→ Web page edit records:

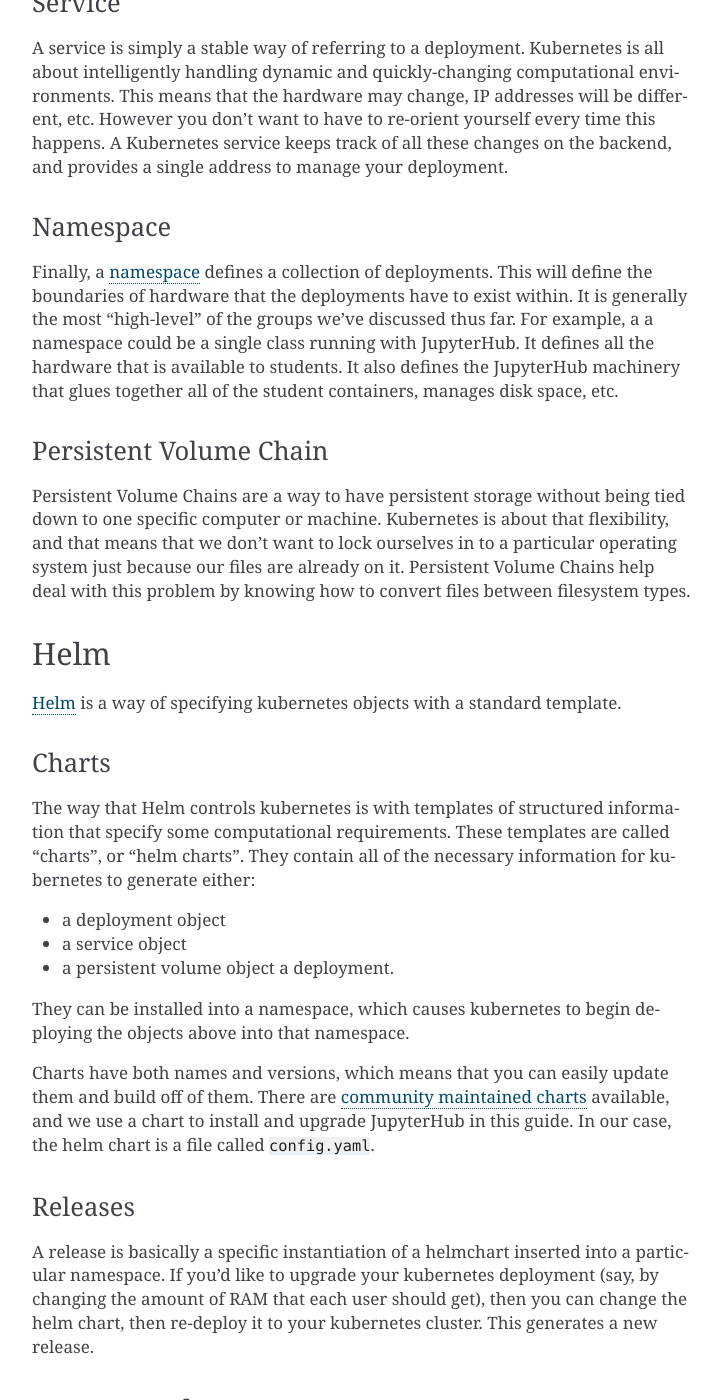
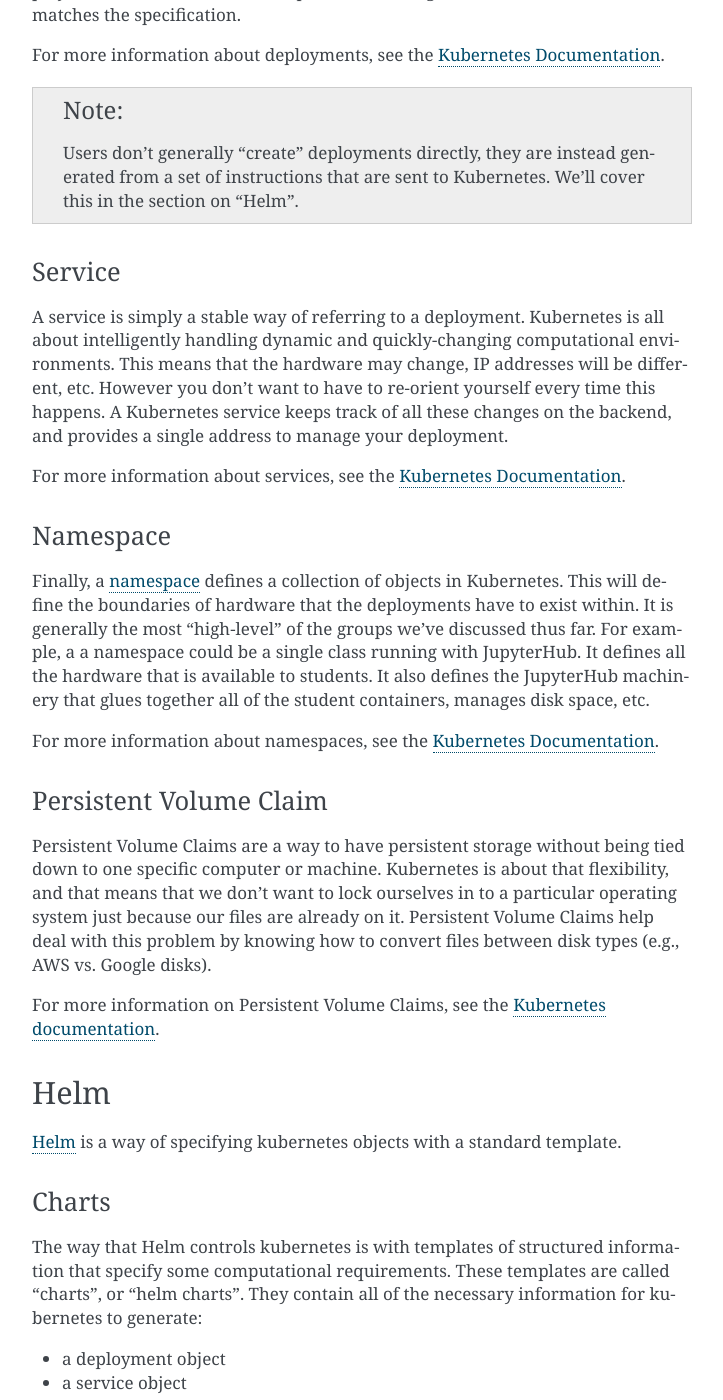
Before and after one commit to jupyterhub/zero-to-jupyterhub-k8s, a Sphinx documentation site: the page built from doc/source/tools.rst, in a window 1280 px wide and 1400 px high, scrolled down 3096 px. Shown: the whole window, without its empty margins (388-1111 px from the left). Built offline with Sphinx 7.4.7, drawn with Linux system fonts in a browser that asks for light colours; some of the changed text lies outside the part shown.

Commit message:
yuvi comments

```diff
--- a/doc/source/getting-started.rst
+++ b/doc/source/getting-started.rst
@@ -9,11 +9,11 @@
 
 These materials are meant to help you connect the following things:
 
-* A cloud provider (Google Cloud, Azure, SC3)
+* A cloud provider (Google Cloud, Microsoft Azure, Amazon EC2)
 * Kubernetes (to manage resources on the cloud)
 * Helm (to configure and control kubernetes)
 * Docker (to use containers that standardize computing environments)
-* JupyterHub (to manager user accounts and deploy Docker images)
+* JupyterHub (to manage users and deploy jupyter notebooks)
 
 To get started, we recommend beginning with the first item on our
 `main page <index.html>`_. If you'd like to know how to expand and
--- a/doc/source/tools.rst
+++ b/doc/source/tools.rst
@@ -9,9 +9,11 @@
 Cloud Computing Providers
 -------------------------
 
-These are the organizations that host the computers on which your
-JupyterHub will run. When people access your JupyterHub remotely, they are
-creating instances on machines that are managed by these organizations.
+This is whatever will run the actual computation. Generally it means a
+company, university server, or some other organization that hosts computers
+that can be accessed remotely. JupyterHub will run on this hardware, meaning
+that users will also be operating on this hardware if they're interacting
+with your JupyterHub.
 
 They provide the following things:
 
@@ -92,13 +94,17 @@
 given. This means that it generally can **not** create new resources on its
 own (with the exception of disk space).
 
-There are three main types of objects in Kubernetes:
+The following sections describe some objects in Kubernetes that are
+most relevant for JupyterHub.
 
 Processes
 *********
 Are any program that is running on a machine. For example,
 a Jupyter Notebook creates several processes that handle the
-execution of code and the display in the browser.
+execution of code and the display in the browser. This isn't
+technically a Kubernetes object, since literally any computer has
+processes that run on it, but Kubernetes does keep track of running
+processes in order to ensure that they remain running if needed.
 
 Pods
 ****
@@ -119,7 +125,9 @@
 
 This is useful because it lets you compatmentalize the components of the
 service that you want to run, which makes things easier to manage and
-keeps things more stabl.
+keeps things more stable.
+
+For more information about pods, see the `Kubernetes Documentation <https://kubernetes.io/docs/concepts/workloads/pods/pod-overview/>`_.
 
 Deployments
 ***********
@@ -137,9 +145,13 @@
 the current state vs. the specification of the deployment, Kubernetes will
 attempt to make changes until the current state matches the specification.
 
-**Note**: Users don't generally "create" deployments directly, they are
-instead generated from a set of instructions that are sent to Kubernetes.
-We'll cover this in the section on "Helm".
+For more information about deployments, see the `Kubernetes Documentation <https://kubernetes.io/docs/concepts/workloads/controllers/deployment/>`_.
+
+.. note::
+
+    Users don't generally "create" deployments directly, they are
+    instead generated from a set of instructions that are sent to Kubernetes.
+    We'll cover this in the section on "Helm".
 
 Service
 *******
@@ -152,11 +164,13 @@
 track of all these changes on the backend, and provides a single address
 to manage your deployment.
 
+For more information about services, see the `Kubernetes Documentation <https://kubernetes.io/docs/concepts/services-networking/service/>`_.
+
 Namespace
 *********
 
 Finally, a `namespace <https://kubernetes.io/docs/admin/namespaces/>`_
-defines a collection of deployments. This will define
+defines a collection of objects in Kubernetes. This will define
 the boundaries of hardware that the deployments have to exist within. It
 is generally the most "high-level" of the groups we've discussed thus far.
 For example, a a namespace could be a single class running with JupyterHub.
@@ -164,15 +178,21 @@
 the JupyterHub machinery that glues together all of the student containers,
 manages disk space, etc.
 
-Persistent Volume Chain
+For more information about namespaces, see the `Kubernetes Documentation <https://kubernetes.io/docs/tasks/administer-cluster/namespaces/>`_.
+
+
+Persistent Volume Claim
 ***********************
 
-Persistent Volume Chains are a way to have persistent storage without
+Persistent Volume Claims are a way to have persistent storage without
 being tied down to one specific computer or machine. Kubernetes is
 about that flexibility, and that means that we don't want to lock ourselves
 in to a particular operating system just because our files are already
-on it. Persistent Volume Chains help deal with this problem by knowing
-how to convert files between filesystem types.
+on it. Persistent Volume Claims help deal with this problem by knowing
+how to convert files between disk types (e.g., AWS vs. Google disks).
+
+For more information on Persistent Volume Claims, see the
+`Kubernetes documentation <https://kubernetes.io/docs/concepts/storage/persistent-volumes/>`_.
 
 
 Helm
@@ -187,11 +207,12 @@
 The way that Helm controls kubernetes is with templates of structured
 information that specify some computational requirements.
 These templates are called "charts", or "helm charts". They contain
-all of the necessary information for kubernetes to generate either:
+all of the necessary information for kubernetes to generate:
 
 - a deployment object
 - a service object
 - a persistent volume object a deployment.
+- collections of the above components
 
 They can be installed into a namespace, which causes kubernetes to
 begin deploying the objects above into that namespace.
@@ -210,7 +231,7 @@
 into a particular namespace. If you'd like to upgrade your
 kubernetes deployment (say, by changing the amount of RAM that each
 user should get), then you can change the helm chart, then re-deploy
-it to your kubernetes cluster. This generates a new release.
+it to your kubernetes cluster. This generates a new version of the release.
 
 
 JupyterHub
@@ -218,8 +239,8 @@
 
 JupyterHub is a way of utilizing the components above in order to
 provide computational environments that users can access remotely.
-It exists as a kubernetes deployment, which is comprised of multiple
-pods. Each pod accomplishes some task that, together, make up JupyterHub.
+It exists as two kubernetes deployments, Proxy and Hub, each of which has
+one pod. Each deployment accomplishes some task that, together, make up JupyterHub.
 Finally, the output of JupyterHub is a user pod, which specifies the
 computational environment in which a single user will operate. So
 essentially a JupyterHub is a collection of:
```
Also changed, not shown: other parts of doc/source/tools.rst (+1 -1 lines).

→ PROMPT: Could you repeat every entry above exactly, with each picture omitted?

→ RESPONSE AREA:
Before and after one commit to jupyterhub/zero-to-jupyterhub-k8s, a Sphinx documentation site: the page built from doc/source/tools.rst, in a window 1280 px wide and 1400 px high, scrolled down 3096 px. Shown: the whole window, without its empty margins (388-1111 px from the left). Built offline with Sphinx 7.4.7, drawn with Linux system fonts in a browser that asks for light colours; some of the changed text lies outside the part shown.

Commit message:
yuvi comments

```diff
--- a/doc/source/getting-started.rst
+++ b/doc/source/getting-started.rst
@@ -9,11 +9,11 @@
 
 These materials are meant to help you connect the following things:
 
-* A cloud provider (Google Cloud, Azure, SC3)
+* A cloud provider (Google Cloud, Microsoft Azure, Amazon EC2)
 * Kubernetes (to manage resources on the cloud)
 * Helm (to configure and control kubernetes)
 * Docker (to use containers that standardize computing environments)
-* JupyterHub (to manager user accounts and deploy Docker images)
+* JupyterHub (to manage users and deploy jupyter notebooks)
 
 To get started, we recommend beginning with the first item on our
 `main page <index.html>`_. If you'd like to know how to expand and
--- a/doc/source/tools.rst
+++ b/doc/source/tools.rst
@@ -9,9 +9,11 @@
 Cloud Computing Providers
 -------------------------
 
-These are the organizations that host the computers on which your
-JupyterHub will run. When people access your JupyterHub remotely, they are
-creating instances on machines that are managed by these organizations.
+This is whatever will run the actual computation. Generally it means a
+company, university server, or some other organization that hosts computers
+that can be accessed remotely. JupyterHub will run on this hardware, meaning
+that users will also be operating on this hardware if they're interacting
+with your JupyterHub.
 
 They provide the following things:
 
@@ -92,13 +94,17 @@
 given. This means that it generally can **not** create new resources on its
 own (with the exception of disk space).
 
-There are three main types of objects in Kubernetes:
+The following sections describe some objects in Kubernetes that are
+most relevant for JupyterHub.
 
 Processes
 *********
 Are any program that is running on a machine. For example,
 a Jupyter Notebook creates several processes that handle the
-execution of code and the display in the browser.
+execution of code and the display in the browser. This isn't
+technically a Kubernetes object, since literally any computer has
+processes that run on it, but Kubernetes does keep track of running
+processes in order to ensure that they remain running if needed.
 
 Pods
 ****
@@ -119,7 +125,9 @@
 
 This is useful because it lets you compatmentalize the components of the
 service that you want to run, which makes things easier to manage and
-keeps things more stabl.
+keeps things more stable.
+
+For more information about pods, see the `Kubernetes Documentation <https://kubernetes.io/docs/concepts/workloads/pods/pod-overview/>`_.
 
 Deployments
 ***********
@@ -137,9 +145,13 @@
 the current state vs. the specification of the deployment, Kubernetes will
 attempt to make changes until the current state matches the specification.
 
-**Note**: Users don't generally "create" deployments directly, they are
-instead generated from a set of instructions that are sent to Kubernetes.
-We'll cover this in the section on "Helm".
+For more information about deployments, see the `Kubernetes Documentation <https://kubernetes.io/docs/concepts/workloads/controllers/deployment/>`_.
+
+.. note::
+
+    Users don't generally "create" deployments directly, they are
+    instead generated from a set of instructions that are sent to Kubernetes.
+    We'll cover this in the section on "Helm".
 
 Service
 *******
@@ -152,11 +164,13 @@
 track of all these changes on the backend, and provides a single address
 to manage your deployment.
 
+For more information about services, see the `Kubernetes Documentation <https://kubernetes.io/docs/concepts/services-networking/service/>`_.
+
 Namespace
 *********
 
 Finally, a `namespace <https://kubernetes.io/docs/admin/namespaces/>`_
-defines a collection of deployments. This will define
+defines a collection of objects in Kubernetes. This will define
 the boundaries of hardware that the deployments have to exist within. It
 is generally the most "high-level" of the groups we've discussed thus far.
 For example, a a namespace could be a single class running with JupyterHub.
@@ -164,15 +178,21 @@
 the JupyterHub machinery that glues together all of the student containers,
 manages disk space, etc.
 
-Persistent Volume Chain
+For more information about namespaces, see the `Kubernetes Documentation <https://kubernetes.io/docs/tasks/administer-cluster/namespaces/>`_.
+
+
+Persistent Volume Claim
 ***********************
 
-Persistent Volume Chains are a way to have persistent storage without
+Persistent Volume Claims are a way to have persistent storage without
 being tied down to one specific computer or machine. Kubernetes is
 about that flexibility, and that means that we don't want to lock ourselves
 in to a particular operating system just because our files are already
-on it. Persistent Volume Chains help deal with this problem by knowing
-how to convert files between filesystem types.
+on it. Persistent Volume Claims help deal with this problem by knowing
+how to convert files between disk types (e.g., AWS vs. Google disks).
+
+For more information on Persistent Volume Claims, see the
+`Kubernetes documentation <https://kubernetes.io/docs/concepts/storage/persistent-volumes/>`_.
 
 
 Helm
@@ -187,11 +207,12 @@
 The way that Helm controls kubernetes is with templates of structured
 information that specify some computational requirements.
 These templates are called "charts", or "helm charts". They contain
-all of the necessary information for kubernetes to generate either:
+all of the necessary information for kubernetes to generate:
 
 - a deployment object
 - a service object
 - a persistent volume object a deployment.
+- collections of the above components
 
 They can be installed into a namespace, which causes kubernetes to
 begin deploying the objects above into that namespace.
@@ -210,7 +231,7 @@
 into a particular namespace. If you'd like to upgrade your
 kubernetes deployment (say, by changing the amount of RAM that each
 user should get), then you can change the helm chart, then re-deploy
-it to your kubernetes cluster. This generates a new release.
+it to your kubernetes cluster. This generates a new version of the release.
 
 
 JupyterHub
@@ -218,8 +239,8 @@
 
 JupyterHub is a way of utilizing the components above in order to
 provide computational environments that users can access remotely.
-It exists as a kubernetes deployment, which is comprised of multiple
-pods. Each pod accomplishes some task that, together, make up JupyterHub.
+It exists as two kubernetes deployments, Proxy and Hub, each of which has
+one pod. Each deployment accomplishes some task that, together, make up JupyterHub.
 Finally, the output of JupyterHub is a user pod, which specifies the
 computational environment in which a single user will operate. So
 essentially a JupyterHub is a collection of:
```
Also changed, not shown: other parts of doc/source/tools.rst (+1 -1 lines).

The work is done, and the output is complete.